[Structured diff data]
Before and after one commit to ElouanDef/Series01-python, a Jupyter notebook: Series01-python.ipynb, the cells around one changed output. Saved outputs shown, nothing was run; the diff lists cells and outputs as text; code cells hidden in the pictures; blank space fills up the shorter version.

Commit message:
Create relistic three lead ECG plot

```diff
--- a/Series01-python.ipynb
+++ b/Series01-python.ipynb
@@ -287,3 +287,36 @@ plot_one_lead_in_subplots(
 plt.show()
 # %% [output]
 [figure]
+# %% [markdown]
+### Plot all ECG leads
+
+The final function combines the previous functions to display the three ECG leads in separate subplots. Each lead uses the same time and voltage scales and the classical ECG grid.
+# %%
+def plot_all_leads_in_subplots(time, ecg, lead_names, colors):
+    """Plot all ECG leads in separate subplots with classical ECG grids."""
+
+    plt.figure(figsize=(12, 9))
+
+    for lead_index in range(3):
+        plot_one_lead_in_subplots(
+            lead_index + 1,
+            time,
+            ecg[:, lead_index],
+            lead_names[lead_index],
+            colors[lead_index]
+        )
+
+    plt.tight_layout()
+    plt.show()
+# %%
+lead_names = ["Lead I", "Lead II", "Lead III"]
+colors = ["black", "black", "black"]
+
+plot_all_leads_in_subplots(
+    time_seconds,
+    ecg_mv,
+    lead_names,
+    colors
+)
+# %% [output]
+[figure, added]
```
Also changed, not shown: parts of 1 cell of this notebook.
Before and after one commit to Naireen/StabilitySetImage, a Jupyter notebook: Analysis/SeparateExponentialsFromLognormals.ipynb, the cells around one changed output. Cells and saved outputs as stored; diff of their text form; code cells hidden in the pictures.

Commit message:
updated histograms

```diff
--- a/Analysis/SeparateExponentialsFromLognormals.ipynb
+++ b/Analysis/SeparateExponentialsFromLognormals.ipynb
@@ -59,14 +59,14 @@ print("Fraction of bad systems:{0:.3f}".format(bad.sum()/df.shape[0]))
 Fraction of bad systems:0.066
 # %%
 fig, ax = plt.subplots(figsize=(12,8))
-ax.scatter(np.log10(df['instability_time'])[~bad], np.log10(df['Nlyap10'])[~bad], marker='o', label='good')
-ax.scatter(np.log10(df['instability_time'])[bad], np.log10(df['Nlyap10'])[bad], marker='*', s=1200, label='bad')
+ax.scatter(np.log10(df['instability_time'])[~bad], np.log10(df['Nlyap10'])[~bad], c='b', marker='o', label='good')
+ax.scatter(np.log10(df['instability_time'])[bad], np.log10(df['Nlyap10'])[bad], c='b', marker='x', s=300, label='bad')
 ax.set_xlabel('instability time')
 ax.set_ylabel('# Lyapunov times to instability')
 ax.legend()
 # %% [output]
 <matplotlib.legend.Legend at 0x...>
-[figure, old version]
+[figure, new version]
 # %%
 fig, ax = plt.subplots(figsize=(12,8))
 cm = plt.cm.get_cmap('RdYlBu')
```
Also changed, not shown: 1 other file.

[What you are asked to do]
Show every line of the entries above where the word "Jupyter" occurs.

[Answer space]
Before and after one commit to ElouanDef/Series01-python, a Jupyter notebook: Series01-python.ipynb, the cells around one changed output. Saved outputs shown, nothing was run; the diff lists cells and outputs as text; code cells hidden in the pictures; blank space fills up the shorter version.
Before and after one commit to Naireen/StabilitySetImage, a Jupyter notebook: Analysis/SeparateExponentialsFromLognormals.ipynb, the cells around one changed output. Cells and saved outputs as stored; diff of their text form; code cells hidden in the pictures.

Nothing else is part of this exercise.